Of course the final element is testing.  First on rabbit fur (no, we're not having poor helpless bunnies skinned just to test scissors for sewing and clippers, they are a by-product of the rabbit meat market, that we get from France), next we cut a double of Viva paper towels, in all cases they must cut all the way to the tip cleanly and not grab, especially at the tips.  Next comes the Kleenex, then a single ply of kleenex, then we wet a single ply and all of these must pass.  Then we try human hair extensions which must cut without pushing.  Kind of the final failure point.

A TAS or a Tormek will do the job, you just might have to sharpen more.  Good steel and good manufacture will go a long way to making a fairly long lasting shear for home use.  However, for something a seamstress or seamster or tailor will use every day repeatedly, 6 months to a year is more the norm.  For a cutter (I don't know if those folks still use hand shears anymore), I would imagine that 3 to 4 months would be about normal, maybe less.

I love those big shears the cutters use, don't see much of them anymore.

I spent 10 years sharpening and knifemaking, and just do it now to keep busy (retired).  Ask any questions about the business, I like the technical side.
My blog about home and appliances


I have sharpened more sissors for my wife than I could honestly count, I just finished 4 pair on my T8, I do all edges at 250 grit than 1000 she sews a ton and this method on my T8 works perfectly


Quote from: Badassblades on July 23, 2019, 10:35:20 PM
I have sharpened more sissors for my wife than I could honestly count, I just finished 4 pair on my T8, I do all edges at 250 grit than 1000 she sews a ton and this method on my T8 works perfectly

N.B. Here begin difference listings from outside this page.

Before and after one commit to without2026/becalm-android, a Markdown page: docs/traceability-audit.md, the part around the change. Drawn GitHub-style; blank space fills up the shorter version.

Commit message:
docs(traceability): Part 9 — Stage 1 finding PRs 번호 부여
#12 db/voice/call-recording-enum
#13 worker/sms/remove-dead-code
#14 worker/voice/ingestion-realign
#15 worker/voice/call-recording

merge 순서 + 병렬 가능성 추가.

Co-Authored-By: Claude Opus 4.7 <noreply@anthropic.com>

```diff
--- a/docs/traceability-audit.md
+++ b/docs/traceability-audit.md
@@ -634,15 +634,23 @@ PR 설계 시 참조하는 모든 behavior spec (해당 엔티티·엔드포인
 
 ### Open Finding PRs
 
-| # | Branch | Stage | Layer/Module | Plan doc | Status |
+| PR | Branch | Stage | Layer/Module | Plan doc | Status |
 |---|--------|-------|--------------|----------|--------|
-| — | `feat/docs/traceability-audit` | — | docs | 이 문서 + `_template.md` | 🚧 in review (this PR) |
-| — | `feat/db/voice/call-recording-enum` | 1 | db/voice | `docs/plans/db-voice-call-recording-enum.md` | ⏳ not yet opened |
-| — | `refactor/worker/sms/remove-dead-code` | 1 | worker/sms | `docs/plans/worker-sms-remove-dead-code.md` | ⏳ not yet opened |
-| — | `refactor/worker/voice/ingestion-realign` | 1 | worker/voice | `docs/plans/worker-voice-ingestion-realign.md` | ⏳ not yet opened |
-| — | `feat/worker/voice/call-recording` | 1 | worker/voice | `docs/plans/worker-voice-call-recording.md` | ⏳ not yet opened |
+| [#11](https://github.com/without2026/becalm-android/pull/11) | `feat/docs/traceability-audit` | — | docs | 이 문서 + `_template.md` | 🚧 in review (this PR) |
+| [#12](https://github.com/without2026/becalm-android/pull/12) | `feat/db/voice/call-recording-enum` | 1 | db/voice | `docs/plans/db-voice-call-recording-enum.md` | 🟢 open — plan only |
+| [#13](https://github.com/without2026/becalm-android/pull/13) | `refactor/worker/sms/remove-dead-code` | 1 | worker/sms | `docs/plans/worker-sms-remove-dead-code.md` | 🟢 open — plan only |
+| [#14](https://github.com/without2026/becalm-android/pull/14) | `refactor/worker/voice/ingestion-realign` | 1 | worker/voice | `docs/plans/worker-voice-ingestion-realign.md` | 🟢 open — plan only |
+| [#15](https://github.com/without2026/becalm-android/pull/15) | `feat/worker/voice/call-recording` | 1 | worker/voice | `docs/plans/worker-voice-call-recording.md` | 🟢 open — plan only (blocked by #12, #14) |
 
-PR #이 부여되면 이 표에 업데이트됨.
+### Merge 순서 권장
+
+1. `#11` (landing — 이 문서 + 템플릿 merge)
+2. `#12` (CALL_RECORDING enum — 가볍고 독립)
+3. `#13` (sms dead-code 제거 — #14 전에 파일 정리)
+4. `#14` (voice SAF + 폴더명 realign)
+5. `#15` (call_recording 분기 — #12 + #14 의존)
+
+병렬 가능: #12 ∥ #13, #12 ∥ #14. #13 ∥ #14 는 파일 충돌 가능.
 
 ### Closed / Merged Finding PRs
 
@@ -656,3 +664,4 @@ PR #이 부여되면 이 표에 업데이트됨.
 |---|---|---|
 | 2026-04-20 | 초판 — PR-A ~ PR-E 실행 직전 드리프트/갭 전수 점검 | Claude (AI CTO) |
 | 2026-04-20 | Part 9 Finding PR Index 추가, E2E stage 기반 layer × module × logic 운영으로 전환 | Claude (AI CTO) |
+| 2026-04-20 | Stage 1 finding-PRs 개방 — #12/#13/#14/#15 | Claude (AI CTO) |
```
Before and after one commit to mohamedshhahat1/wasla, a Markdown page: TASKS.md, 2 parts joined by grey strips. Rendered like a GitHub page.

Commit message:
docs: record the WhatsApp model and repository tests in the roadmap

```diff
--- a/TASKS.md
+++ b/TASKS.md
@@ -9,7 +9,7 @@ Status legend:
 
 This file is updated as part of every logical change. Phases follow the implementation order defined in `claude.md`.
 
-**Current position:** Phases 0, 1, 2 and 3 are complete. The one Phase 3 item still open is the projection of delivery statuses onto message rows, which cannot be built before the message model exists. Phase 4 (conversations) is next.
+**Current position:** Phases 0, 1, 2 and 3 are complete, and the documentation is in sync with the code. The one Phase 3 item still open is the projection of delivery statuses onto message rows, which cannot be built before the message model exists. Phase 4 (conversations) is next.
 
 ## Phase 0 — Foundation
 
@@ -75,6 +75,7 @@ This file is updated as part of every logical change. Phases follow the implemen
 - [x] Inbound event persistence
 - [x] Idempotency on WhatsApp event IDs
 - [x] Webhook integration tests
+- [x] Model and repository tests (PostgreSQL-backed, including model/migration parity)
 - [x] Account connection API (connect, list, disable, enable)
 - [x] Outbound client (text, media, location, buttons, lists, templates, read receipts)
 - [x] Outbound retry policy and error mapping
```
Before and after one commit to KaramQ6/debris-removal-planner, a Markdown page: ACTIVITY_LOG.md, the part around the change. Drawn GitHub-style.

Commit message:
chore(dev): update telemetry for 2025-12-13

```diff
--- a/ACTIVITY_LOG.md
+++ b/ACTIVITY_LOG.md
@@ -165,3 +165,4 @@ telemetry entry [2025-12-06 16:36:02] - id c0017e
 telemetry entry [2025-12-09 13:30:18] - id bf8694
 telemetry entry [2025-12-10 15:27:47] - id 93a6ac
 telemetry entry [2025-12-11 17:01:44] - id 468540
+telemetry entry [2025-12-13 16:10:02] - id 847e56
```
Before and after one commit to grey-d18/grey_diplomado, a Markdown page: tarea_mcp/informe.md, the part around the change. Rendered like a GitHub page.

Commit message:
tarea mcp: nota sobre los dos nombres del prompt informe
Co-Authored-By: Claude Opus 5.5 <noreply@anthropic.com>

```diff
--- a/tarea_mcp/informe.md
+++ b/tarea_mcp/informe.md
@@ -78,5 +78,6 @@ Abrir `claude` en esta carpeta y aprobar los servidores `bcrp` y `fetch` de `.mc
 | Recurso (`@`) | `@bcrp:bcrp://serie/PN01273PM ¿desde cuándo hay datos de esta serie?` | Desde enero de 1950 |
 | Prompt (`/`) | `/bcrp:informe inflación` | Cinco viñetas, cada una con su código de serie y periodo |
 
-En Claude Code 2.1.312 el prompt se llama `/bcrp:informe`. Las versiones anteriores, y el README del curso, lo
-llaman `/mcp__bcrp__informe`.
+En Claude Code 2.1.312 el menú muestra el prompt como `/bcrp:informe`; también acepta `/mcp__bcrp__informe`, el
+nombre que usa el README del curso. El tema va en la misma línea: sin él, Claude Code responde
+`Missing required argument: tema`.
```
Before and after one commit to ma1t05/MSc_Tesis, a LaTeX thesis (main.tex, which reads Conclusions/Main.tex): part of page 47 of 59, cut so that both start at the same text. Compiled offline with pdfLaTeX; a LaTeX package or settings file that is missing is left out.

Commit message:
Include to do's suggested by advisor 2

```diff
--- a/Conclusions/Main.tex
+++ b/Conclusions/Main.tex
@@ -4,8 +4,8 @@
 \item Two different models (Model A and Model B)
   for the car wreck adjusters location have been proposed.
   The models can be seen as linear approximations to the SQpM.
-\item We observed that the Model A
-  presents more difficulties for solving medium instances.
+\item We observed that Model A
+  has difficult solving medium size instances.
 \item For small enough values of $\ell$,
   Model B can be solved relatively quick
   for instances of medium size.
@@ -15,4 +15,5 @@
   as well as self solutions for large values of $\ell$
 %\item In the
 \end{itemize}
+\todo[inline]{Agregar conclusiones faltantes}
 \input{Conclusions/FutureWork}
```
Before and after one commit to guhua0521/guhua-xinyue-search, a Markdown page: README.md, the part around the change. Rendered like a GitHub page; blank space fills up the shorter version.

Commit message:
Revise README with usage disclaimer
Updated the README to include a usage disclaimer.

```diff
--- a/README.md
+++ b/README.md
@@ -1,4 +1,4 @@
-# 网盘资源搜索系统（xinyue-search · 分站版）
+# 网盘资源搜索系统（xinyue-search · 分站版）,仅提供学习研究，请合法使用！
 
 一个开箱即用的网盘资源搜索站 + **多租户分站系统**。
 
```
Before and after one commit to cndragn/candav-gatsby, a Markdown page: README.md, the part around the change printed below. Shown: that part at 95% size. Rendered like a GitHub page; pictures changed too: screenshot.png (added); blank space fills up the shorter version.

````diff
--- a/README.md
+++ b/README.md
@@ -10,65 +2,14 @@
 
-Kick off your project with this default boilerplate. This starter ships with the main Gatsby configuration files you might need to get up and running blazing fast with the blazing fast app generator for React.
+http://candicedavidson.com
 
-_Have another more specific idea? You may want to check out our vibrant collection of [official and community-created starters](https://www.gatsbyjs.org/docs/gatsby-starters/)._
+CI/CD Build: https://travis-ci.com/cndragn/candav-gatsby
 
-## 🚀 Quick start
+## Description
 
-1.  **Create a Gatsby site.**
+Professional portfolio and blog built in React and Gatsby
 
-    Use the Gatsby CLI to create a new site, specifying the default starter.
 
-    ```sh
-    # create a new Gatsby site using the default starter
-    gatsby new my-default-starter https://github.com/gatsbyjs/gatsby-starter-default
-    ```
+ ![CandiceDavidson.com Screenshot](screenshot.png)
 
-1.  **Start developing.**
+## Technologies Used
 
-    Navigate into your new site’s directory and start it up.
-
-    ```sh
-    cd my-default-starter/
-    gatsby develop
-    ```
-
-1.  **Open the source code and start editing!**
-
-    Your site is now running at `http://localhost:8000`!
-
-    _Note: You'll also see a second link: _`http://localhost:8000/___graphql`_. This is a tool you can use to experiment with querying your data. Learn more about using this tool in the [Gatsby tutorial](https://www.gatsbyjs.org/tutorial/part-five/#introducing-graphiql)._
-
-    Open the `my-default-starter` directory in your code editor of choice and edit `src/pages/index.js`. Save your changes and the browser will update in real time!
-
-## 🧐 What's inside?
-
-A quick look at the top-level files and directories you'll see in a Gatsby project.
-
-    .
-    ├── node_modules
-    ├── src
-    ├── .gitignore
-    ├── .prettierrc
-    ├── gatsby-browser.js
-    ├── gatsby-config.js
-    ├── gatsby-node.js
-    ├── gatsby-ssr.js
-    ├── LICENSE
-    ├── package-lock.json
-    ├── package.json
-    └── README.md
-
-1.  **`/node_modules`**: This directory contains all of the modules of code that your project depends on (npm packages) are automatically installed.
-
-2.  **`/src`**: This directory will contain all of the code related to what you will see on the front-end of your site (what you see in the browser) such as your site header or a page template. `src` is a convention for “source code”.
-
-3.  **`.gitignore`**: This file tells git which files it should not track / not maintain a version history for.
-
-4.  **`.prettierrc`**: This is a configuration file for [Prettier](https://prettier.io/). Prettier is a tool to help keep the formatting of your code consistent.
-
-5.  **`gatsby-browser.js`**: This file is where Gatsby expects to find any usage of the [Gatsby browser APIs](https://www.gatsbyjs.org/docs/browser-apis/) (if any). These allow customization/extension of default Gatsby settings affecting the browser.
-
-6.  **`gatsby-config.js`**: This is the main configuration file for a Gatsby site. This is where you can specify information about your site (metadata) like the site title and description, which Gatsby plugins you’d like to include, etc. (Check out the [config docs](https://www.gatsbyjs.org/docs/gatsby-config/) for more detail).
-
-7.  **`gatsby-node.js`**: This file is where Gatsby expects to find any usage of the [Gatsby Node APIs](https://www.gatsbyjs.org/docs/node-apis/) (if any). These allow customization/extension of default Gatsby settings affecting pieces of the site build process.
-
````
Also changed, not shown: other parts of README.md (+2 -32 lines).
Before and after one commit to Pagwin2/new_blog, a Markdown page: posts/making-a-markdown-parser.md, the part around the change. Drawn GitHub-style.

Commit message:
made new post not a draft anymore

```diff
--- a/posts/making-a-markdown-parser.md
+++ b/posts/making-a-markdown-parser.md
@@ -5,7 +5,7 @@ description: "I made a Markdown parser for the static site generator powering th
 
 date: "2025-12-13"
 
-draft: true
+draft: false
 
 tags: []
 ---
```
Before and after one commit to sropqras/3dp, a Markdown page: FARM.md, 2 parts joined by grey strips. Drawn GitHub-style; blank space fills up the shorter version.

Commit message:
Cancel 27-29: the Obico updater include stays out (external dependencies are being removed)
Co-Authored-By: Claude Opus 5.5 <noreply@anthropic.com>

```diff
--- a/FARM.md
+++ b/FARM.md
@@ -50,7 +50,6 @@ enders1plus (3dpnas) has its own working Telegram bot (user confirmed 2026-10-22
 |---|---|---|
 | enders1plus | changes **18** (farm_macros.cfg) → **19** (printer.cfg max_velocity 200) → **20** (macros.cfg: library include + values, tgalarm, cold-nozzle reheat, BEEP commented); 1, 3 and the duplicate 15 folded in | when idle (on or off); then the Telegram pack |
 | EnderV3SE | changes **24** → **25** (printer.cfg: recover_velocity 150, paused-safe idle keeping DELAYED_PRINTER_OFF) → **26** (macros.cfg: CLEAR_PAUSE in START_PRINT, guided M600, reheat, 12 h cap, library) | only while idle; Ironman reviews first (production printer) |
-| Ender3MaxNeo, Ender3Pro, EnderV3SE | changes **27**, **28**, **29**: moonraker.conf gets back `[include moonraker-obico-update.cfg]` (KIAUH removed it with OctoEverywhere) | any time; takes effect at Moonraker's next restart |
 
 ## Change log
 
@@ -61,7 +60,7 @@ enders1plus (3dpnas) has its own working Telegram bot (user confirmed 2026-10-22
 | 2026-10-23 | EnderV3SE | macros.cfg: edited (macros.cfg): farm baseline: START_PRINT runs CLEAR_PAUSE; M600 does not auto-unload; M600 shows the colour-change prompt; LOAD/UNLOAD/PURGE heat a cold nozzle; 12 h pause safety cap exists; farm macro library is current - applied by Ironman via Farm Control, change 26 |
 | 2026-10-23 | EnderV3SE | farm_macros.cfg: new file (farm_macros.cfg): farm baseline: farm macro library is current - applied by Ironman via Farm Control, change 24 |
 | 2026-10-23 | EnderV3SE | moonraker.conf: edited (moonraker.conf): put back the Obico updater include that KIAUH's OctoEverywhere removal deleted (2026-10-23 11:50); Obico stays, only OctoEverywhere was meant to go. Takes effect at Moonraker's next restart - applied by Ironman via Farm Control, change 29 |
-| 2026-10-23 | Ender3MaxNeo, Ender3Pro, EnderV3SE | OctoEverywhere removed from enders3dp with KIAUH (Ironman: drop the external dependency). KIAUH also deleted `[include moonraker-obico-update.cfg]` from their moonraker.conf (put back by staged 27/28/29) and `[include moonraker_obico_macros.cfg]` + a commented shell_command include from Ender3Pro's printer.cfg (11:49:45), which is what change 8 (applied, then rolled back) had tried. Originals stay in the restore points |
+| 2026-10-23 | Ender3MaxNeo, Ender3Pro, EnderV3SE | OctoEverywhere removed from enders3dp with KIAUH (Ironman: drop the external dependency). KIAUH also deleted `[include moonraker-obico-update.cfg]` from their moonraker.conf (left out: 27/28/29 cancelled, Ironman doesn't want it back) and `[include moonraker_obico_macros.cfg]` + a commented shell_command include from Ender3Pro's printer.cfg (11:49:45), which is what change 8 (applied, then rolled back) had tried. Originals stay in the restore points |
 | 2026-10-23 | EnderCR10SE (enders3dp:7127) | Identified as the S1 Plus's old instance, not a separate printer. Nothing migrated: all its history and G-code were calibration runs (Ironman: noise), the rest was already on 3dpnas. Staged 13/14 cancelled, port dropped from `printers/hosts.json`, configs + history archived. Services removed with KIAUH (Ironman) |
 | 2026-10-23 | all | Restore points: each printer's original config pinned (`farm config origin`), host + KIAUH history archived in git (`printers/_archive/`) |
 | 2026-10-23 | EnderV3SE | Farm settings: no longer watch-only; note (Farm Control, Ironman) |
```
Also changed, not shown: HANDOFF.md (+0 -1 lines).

That is what I do also.
Rich Colvin - a reference guide for sharpening

You are born weak & frail, and you die weak & frail.  What you do between those is up to you.